<<<<

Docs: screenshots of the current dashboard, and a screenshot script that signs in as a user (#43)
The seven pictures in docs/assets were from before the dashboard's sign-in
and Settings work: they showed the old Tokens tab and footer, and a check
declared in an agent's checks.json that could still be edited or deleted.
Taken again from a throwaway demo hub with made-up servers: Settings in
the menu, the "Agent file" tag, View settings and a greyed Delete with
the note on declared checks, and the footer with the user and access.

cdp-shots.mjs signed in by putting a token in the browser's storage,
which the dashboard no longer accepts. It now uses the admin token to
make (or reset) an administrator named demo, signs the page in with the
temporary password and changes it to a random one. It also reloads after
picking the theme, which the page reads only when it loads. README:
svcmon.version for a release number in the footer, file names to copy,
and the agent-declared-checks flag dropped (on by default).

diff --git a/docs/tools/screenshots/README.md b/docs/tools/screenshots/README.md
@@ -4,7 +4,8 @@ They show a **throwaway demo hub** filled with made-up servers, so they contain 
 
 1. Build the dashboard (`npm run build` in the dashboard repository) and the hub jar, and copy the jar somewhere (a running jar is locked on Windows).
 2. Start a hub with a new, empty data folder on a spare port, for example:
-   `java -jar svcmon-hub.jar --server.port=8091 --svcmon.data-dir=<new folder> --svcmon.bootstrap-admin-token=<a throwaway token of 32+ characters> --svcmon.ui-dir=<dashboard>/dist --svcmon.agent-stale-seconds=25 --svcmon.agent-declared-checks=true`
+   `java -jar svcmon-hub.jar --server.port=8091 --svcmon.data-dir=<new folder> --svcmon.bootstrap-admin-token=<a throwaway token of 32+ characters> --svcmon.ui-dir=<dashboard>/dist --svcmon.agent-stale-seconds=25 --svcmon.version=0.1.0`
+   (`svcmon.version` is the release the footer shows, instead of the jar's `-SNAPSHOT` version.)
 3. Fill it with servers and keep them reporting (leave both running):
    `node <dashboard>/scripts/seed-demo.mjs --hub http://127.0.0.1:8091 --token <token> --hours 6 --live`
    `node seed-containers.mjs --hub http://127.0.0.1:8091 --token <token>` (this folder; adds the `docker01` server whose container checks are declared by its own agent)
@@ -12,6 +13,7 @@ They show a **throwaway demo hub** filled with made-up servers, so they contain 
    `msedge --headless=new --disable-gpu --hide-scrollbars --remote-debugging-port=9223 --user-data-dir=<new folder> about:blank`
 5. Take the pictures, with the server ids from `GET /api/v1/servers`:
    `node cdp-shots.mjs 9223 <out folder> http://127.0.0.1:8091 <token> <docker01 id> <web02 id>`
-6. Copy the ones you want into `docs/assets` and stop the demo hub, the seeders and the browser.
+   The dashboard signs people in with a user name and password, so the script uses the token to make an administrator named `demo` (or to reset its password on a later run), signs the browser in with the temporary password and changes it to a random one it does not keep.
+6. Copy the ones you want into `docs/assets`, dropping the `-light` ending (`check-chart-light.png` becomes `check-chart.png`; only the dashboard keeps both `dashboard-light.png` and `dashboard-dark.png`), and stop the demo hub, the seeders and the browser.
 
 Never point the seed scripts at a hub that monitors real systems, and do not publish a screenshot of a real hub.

>>>>

Everything above from the line with "<dashboard>/scripts/seed-demo.mjs --hub http://127.0.0.1:8091" to the line with "-12,6 +13,7 @@", both included, must be repeated exactly, and nothing outside that range.

Response area:
    `node <dashboard>/scripts/seed-demo.mjs --hub http://127.0.0.1:8091 --token <token> --hours 6 --live`
    `node seed-containers.mjs --hub http://127.0.0.1:8091 --token <token>` (this folder; adds the `docker01` server whose container checks are declared by its own agent)
@@ -12,6 +13,7 @@ They show a **throwaway demo hub** filled with made-up servers, so they contain 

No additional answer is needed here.